In order to create full-fledged modules, new contributors must go through a strenuous peer review process that involves checking for security problems, misuse of Drupal's APIs, coding standards, and duplication.
Last year at DrupalCon Copenhagen, a session was given that explained why we had a project approval process, and talked about the damage this process does to the community, to attempt to come up with a plan to help ease some of the suffering.
A year later, we now have Git, and we have sandboxes available to all authenticated users. Have things improved for the better, or gotten worse? How has the process changed?

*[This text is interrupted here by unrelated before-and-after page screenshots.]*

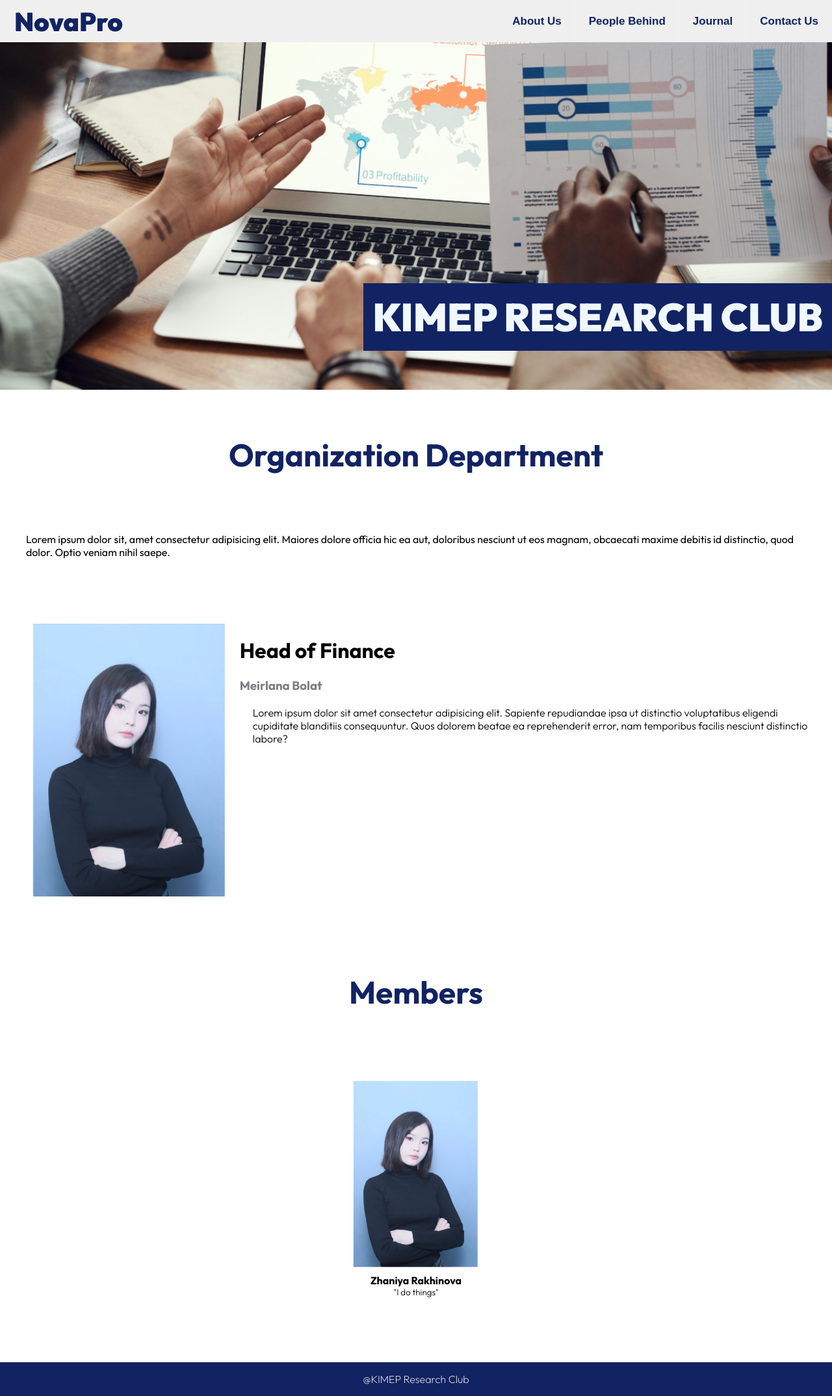
After one commit to remidiosu/krc_web, a Python web app: template templates/departments/finance.html in a window 1280 px wide. The commit adds this page. Shown: the whole page at 65% size. Run offline with Jinja, Linux system fonts and the light colour scheme; the template is opened without the code that fills it, so the values that code supplies are empty.

Commit message:
commit full html before bckend

```diff
--- /dev/null
+++ b/templates/departments/finance.html
@@ -0,0 +1,75 @@
+<!DOCTYPE html>
+<html lang="en">
+    <head>
+        <meta charset="UTF-8">
+        <meta name="viewport" content="width=device-width, initial-scale=1.0">
+        <link rel="stylesheet" href="../styles/header.css">
+        <link rel="stylesheet" href="../styles/texts.css">
+        <link rel="stylesheet" href="../styles/slider.css">
+        <link rel="stylesheet" href="../styles/main.css">
+        <link rel="stylesheet" href="../styles/member.css">
+        <link rel="stylesheet" href="../styles/content.css">
+        <link rel="preconnect" href="https://fonts.googleapis.com">
+        <link rel="preconnect" href="https://fonts.gstatic.com" crossorigin>
+        <link href="https://fonts.googleapis.com/css2?family=Outfit:wght@100..900&display=swap" rel="stylesheet">
+
+        <title>Finance Department</title>
+    </head>
+    <body>
+        <div class="main-container">
+            <!--------HEADER ----------------------------->
+            <div class="header">
+                <div class="left-header">
+                    <div class="nova-pro"><a href="index.html">NovaPro</a></div>
+                </div>
+                <div class="right-header">
+                    <button class="about-us"><a href="index.html">About Us</a></button>
+                    <button class="people-behind"><a href="pplbehind.html">People Behind</a></button>
+                    <button class="journal"><a href="journal.html">Journal</a></button>
+                    <button class="contact-us"><a href="contact.html">Contact Us</a></button>
+                </div>
+            </div>
+
+            <!--------IMAGE ----------------------------->
+            <div class="main-image-container">
+                <p class="on-top">KIMEP RESEARCH CLUB</p>
+                <img src="../images/main-image.png" alt="Main Image" class="main-image">
+                <div class="title">Organization Department</div>
+            </div>
+
+            <!--------MAIN CONTENT ----------------------------->
+            <div class="intro" style="margin-bottom: 100px; margin-top: 70px;">
+                Lorem ipsum dolor sit, amet consectetur adipisicing elit. Maiores dolore officia hic ea aut, doloribus nesciunt ut eos magnam, obcaecati maxime debitis id distinctio, quod dolor. Optio veniam nihil saepe.
+            </div>
+
+            <div class="left-side-block">
+                <div class="left-image">
+                    <img src="../images/people-place-holder.JPG">
+                </div>
+                <div class="left-text">
+                    <h1>Head of Finance</h1>
+                    <h3>Meirlana Bolat</h3>
+                    <p>
+                        Lorem ipsum dolor sit amet consectetur adipisicing elit. Sapiente repudiandae ipsa ut distinctio voluptatibus eligendi cupiditate blanditiis consequuntur. Quos dolorem beatae ea reprehenderit error, nam temporibus facilis nesciunt distinctio labore?
+                    </p>
+
+                </div>
+            </div>
+
+            <div class="member-title">Members</div>
+            <div class="members">
+                <div class="member">
+                    <div class="member-pic"> <img src="../images/people-place-holder.JPG"></div>
+                    <div class="member-name">Zhaniya Rakhinova</div>
+                    <div class="member-desc">"I do things"</div>
+                </div>
+            </div>
+
+
+            <div class="footer">
+                <p>@KIMEP Research Club</p>
+            </div>
+        </div>
+
+</body>
+</html>
--- a/templates/styles/header.css
+++ b/templates/styles/header.css
@@ -61,13 +61,13 @@
 
 @media (max-width: 768px) {
     .nova-pro {
-        font-size: 17px;
-        padding-left: 7px;
+        font-size: 12px;
+        padding-left: 3px;
         display: flex;
     }
 
     .about-us, .people-behind, .journal, .contact-us {
-        font-size: 13px;
+        font-size: 9px;
         width: 100%;
         justify-content: flex-start;
         align-items: center;
--- a/templates/styles/main.css
+++ b/templates/styles/main.css
@@ -21,3 +21,7 @@
     align-items: center;
     justify-content: center;
 }
+
+h3 {
+    color: #7e7f84;
+}
--- /dev/null
+++ b/templates/styles/member.css
@@ -0,0 +1,34 @@
+.members {
+    margin-top: 100px;
+    margin-left: 30px;
+    margin-right: 30px;
+    display: flex;
+    flex-direction: row;
+    align-items: start;
+    justify-content: center;
+}
+
+.member {
+    display: flex;
+    flex-direction: column;
+    align-items: center;
+    justify-content: space-between;
+}
+
+.member-pic img{
+    width: 200px;
+    object-fit: cover;
+}
+
+.member-desc {
+    font-weight: 300;
+    font-size: smaller;
+}
+
+.member-title {
+    display: flex;
+    justify-content: center;
+    font-size: xxx-large;
+    margin-top: 70px;
+    color: #122363;
+}
--- a/templates/styles/texts.css
+++ b/templates/styles/texts.css
@@ -62,3 +62,47 @@
     margin-left: 100px;
     font-weight: 400;
 }
+
+.intro {
+    font-weight: 400;
+    margin: 40px 40px;
+}
+
+@media (max-width: 768px) {
+    .left-side-block, .right-side-block {
+        grid-template-columns: 1fr;
+        margin: 20px;
+    }
+
+    .left-image, .right-image {
+        grid-column: 1;
+        width: 100%;
+    }
+
+    .left-image img, .right-image img {
+        height: auto;
+        margin: 0 auto;
+    }
+
+    .left-text, .right-text {
+        grid-column: 1;
+        margin: 15px 0;
+        text-align: center;
+        align-items: center;
+    }
+
+    .left-text h1, .right-text h1 {
+        margin-top: 10px;
+    }
+}
+
+@media (max-width: 480px) {
+    .left-text p, .right-text p {
+        margin: 10px;
+        font-size: 14px;
+    }
+
+    .left-side-block, .right-side-block {
+        margin: 10px;
+    }
+}
```
Also changed, not shown: templates/departments/editor.html (added, +75 -0 lines), templates/departments/organization.html (added, +75 -0 lines), templates/departments/smm.html (added, +75 -0 lines), templates/departments/writers.html (added, +75 -0 lines), templates/pplbehind.html (+66 -44 lines).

Data. We mine the Drupal.org database and report our findings. What's the average wait time of people in the approval queue? Is the review team actually finding and stopping security holes before they get introduced? What's our attrition rate like, after someone goes through the application process? Is webchick just overreacting?
From here, we discuss next steps. We'll propose some of our own, but are really interested in a discussion from the folks in the room about what can be done to balance the legitimate needs of the security team and our community, without bludgeoning new contributors in the face.